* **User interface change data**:

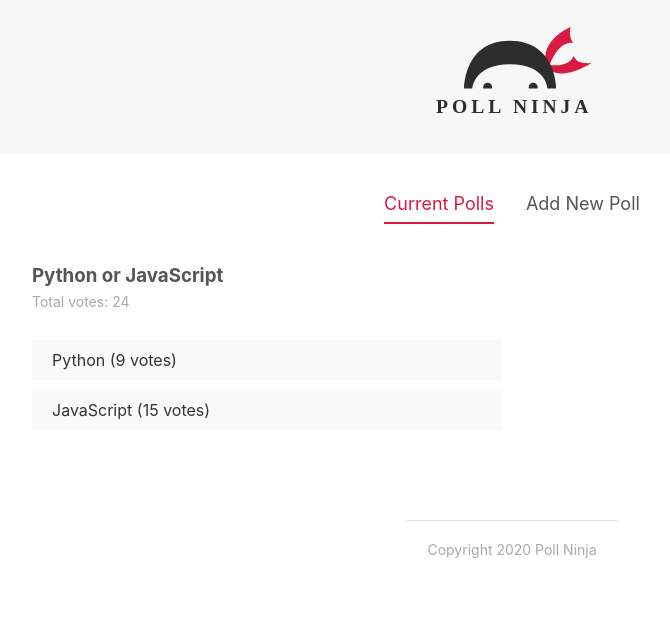
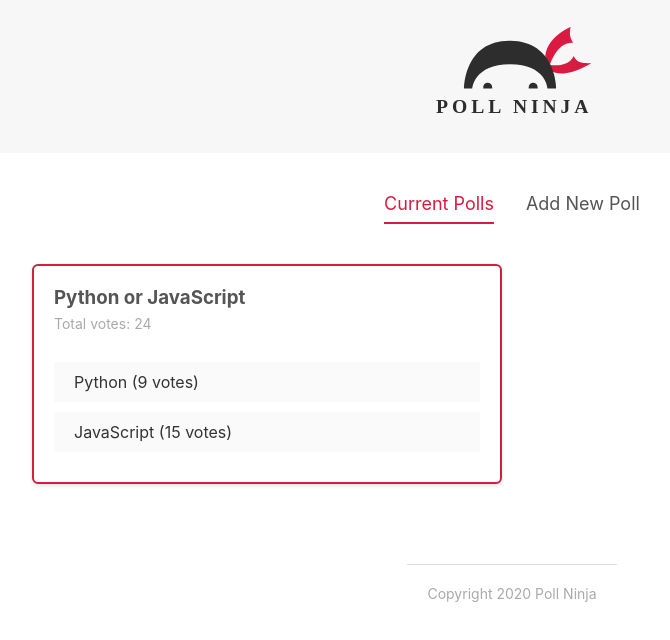
Before and after one commit to maxdevjs/learn-svelte-tutorial-for-beginners, a Svelte app in the folder ninjapolls/: page / in a window 1280 px wide. Shown: the top 640 px of the page, without its empty margins (128-798 px from the left). Built offline with nearby package versions, Linux system fonts and the light colour scheme.

Commit message:
Implement card.

```diff
--- a/ninjapolls/src/components/PollDetails.svelte
+++ b/ninjapolls/src/components/PollDetails.svelte
@@ -1,11 +1,13 @@
 <script>
+  import Card from '../shared/Card.svelte';
+
   export let poll;
 
   // reactive values
   $: totalVotes = poll.votesA + poll.votesB;
 </script>
 
-
+<Card>
   <div class="poll">
     <h3>{ poll.question }</h3>
     <p>Total votes: { totalVotes }</p>
@@ -18,6 +20,7 @@
       <span>{ poll.answerB } ({ poll.votesB } votes)</span>
     </div>
   </div>
+</Card>
 
 <style>
   h3{
--- /dev/null
+++ b/ninjapolls/src/shared/Card.svelte
@@ -0,0 +1,13 @@
+<div class="card">
+  <slot></slot>
+</div>
+
+<style>
+  .card {
+    background: white;
+    padding: 20px;
+    border: 2px solid #d91b42;
+    border-radius: 6px;
+    box-shadow: 0px 2px 4px rgba(0, 0, 0, 0.1);
+  }
+</style>
```
Lines whose indentation alone changed are shown as unchanged.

* **WORK ORDER**: The answer must consist of every line above that holds the string "votesB", copied exactly.

* **RESULT**:
   $: totalVotes = poll.votesA + poll.votesB;
       <span>{ poll.answerB } ({ poll.votesB } votes)</span>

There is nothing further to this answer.